District superintendents were once called "presiding elders", and this is the term still employed in some Methodist denominations such as the African Methodist Episcopal Church and the Christian Methodist Episcopal Church,[1] while in the 20th century, in the Methodist Episcopal Church, the forerunner of the United Methodist Church, as well as in the Free Methodist Church, the term "district superintendent" supplanted the former term.[2]

Denominational statements[edit]

African Methodist Episcopal Church[edit]

In the African Methodist Episcopal Church, "Presiding Elders are ministers who have been ordained elders, who are appointed by the bishop to supervise the work of a given number of churches and ministers within an annual conference."[3]

Free Methodist Church[edit]

The Book of Discipline of the Free Methodist Church says that "Bishops, together with superintendents, give oversight to the ordained ministry through appointment, guidance and discipline."[4]

Primitive Methodist Church[edit]

The Book of Discipline of the Primitive Methodist Church states that "The District Superintendent is the highest authority within the District and is responsible for the harmony and unity within the district. He shall provide leadership and direction for denominational activities and policies within his area."[5]

United Methodist Church[edit]

According to the Book of Discipline of the United Methodist Church "The offices of bishop and district superintendent exist in The United Methodist Church as particular ministries. Bishops are elected and district superintendents are appointed from the group of elders who are ordained to be ministers of Word, Sacrament, and Order and thereby participate in the ministry of Christ, in sharing a royal priesthood which has aspostolic roots (I Peter 2:9; John 21:15-17; Acts 20:28; I Peter 5:2-3; I Timothy 3:1-7)."[6]

The length of office for a district superintendent in the UMC is usually is up to six years but he may serve eight consecutive years. She or he may serve no more than eight years in any consecutive eleven years and no more than fourteen years in her or his lifetime.[7]
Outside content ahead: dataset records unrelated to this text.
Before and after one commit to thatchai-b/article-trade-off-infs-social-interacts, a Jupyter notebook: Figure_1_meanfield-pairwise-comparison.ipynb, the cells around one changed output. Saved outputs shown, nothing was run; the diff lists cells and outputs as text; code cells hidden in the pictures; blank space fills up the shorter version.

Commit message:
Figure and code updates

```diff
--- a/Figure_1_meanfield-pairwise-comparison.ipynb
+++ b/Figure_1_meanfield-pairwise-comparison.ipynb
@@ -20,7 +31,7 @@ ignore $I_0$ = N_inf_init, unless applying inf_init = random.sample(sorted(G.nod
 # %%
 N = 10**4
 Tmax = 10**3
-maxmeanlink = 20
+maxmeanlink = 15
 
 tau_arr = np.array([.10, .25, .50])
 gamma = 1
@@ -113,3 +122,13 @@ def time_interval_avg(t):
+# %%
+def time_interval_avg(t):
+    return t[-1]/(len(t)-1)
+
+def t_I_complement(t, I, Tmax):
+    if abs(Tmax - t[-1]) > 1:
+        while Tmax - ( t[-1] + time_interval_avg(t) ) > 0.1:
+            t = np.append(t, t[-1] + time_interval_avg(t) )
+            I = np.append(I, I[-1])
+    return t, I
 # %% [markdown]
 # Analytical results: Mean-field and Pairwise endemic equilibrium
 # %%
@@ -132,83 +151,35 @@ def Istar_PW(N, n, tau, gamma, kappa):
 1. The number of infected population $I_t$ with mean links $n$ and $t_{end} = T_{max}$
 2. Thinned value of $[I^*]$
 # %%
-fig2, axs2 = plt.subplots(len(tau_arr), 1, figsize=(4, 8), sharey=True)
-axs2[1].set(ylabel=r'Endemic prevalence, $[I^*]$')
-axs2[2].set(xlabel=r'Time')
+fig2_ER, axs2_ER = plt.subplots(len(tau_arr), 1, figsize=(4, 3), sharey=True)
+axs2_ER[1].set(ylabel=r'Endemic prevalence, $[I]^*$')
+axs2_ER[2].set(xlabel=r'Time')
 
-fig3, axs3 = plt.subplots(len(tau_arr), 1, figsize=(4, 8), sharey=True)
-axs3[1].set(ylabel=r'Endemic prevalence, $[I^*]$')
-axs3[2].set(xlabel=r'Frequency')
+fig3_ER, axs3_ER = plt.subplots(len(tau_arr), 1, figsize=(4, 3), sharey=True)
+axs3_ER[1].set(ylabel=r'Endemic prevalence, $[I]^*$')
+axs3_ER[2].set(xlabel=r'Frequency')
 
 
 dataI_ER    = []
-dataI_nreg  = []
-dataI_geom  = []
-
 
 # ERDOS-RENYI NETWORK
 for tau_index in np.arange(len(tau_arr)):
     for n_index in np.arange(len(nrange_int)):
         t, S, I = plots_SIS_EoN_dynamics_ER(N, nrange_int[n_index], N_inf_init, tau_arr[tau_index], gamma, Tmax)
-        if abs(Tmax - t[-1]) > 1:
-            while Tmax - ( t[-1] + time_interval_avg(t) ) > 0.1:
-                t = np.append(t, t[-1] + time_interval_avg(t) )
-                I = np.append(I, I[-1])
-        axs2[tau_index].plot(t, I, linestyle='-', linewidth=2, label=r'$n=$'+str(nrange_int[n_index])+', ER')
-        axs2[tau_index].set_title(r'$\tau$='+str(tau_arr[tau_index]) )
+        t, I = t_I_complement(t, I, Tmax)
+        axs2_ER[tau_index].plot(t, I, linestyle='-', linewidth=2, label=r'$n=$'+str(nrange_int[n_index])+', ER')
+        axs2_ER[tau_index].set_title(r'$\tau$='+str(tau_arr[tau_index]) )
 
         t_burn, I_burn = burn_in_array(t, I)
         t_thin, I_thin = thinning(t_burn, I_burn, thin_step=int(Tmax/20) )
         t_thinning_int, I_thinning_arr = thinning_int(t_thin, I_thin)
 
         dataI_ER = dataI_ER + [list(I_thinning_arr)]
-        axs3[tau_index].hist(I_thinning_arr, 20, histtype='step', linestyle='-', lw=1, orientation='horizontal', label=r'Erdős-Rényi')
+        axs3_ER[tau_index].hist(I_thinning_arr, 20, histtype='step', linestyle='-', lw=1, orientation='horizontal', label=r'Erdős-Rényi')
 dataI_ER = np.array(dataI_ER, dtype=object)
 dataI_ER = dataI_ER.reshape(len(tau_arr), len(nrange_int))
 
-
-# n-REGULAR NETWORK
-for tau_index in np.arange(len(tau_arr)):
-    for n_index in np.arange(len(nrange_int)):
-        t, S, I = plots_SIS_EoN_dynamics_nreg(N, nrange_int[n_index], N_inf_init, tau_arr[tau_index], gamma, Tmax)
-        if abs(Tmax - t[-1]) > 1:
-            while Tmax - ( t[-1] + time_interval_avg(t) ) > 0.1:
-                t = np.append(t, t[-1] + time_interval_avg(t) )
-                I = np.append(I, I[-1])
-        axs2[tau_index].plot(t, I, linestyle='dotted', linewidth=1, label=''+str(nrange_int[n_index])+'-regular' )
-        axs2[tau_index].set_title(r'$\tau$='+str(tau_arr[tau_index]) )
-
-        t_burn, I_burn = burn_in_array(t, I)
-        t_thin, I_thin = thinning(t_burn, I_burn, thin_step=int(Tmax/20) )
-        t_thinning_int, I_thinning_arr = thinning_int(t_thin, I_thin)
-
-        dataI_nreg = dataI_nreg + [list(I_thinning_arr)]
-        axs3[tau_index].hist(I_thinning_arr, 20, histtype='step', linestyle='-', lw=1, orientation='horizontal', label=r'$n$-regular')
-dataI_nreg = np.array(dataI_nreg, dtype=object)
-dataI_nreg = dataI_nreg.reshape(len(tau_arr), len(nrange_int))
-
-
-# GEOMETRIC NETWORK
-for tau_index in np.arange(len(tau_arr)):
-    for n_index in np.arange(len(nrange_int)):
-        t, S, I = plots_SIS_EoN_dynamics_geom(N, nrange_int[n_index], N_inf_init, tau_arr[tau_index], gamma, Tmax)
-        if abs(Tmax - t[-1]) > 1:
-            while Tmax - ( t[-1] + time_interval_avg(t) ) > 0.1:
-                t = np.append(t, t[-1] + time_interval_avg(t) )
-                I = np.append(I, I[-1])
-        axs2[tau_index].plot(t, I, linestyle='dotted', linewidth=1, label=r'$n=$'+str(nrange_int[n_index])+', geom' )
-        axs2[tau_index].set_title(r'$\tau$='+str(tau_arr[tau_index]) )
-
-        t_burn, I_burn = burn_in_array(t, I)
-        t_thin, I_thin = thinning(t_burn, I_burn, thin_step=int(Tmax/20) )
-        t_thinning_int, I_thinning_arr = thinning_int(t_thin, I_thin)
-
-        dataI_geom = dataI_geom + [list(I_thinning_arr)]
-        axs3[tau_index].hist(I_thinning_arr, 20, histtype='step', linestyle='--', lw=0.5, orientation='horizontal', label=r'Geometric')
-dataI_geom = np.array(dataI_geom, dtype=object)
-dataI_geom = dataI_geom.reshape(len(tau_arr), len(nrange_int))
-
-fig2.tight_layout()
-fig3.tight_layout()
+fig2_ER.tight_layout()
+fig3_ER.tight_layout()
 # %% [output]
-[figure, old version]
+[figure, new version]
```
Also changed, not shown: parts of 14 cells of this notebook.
  1. ^ "Church Global Directory". The African Methodist Episcopal Church. Retrieved 2007-05-23. 
  2. ^ Jr., Charles Yrigoyen; Warrick, Susan E. (16 March 2005). Historical Dictionary of Methodism. Scarecrow Press. p. 246. ISBN 9780810865464. The officice of presiding elder, now called district superintendent in the UMC, was developed in the MEC as an extension of the superintending function of bishops. 
  3. ^ Wright, Richard Robert; Hawkins, John Russell (1916). Centennial Encyclopaedia of the African Methodist Episcopal Church. p. 354. 
  4. ^ "The Book of Discipline of the Free Methodist Church" (PDF). Free Methodist Church. 2007. p. 86. Retrieved 18 August 2015. 
  5. ^ "Appendix Nineteen to the Discipline of the Primitive Methodist Church". Retrieved 18 August 2015. 
  6. ^ The Book of Discipline of the United Methodist Church 2008: Chapter Three. The Superintendency. Section II. Offices of Bishop and District Superintendent - ¶ 402. Special Ministry, Not Separate Order(retrieved 2 October 2009).
  7. ^ The Book of Discipline of The United Methodist Church 2008, ¶418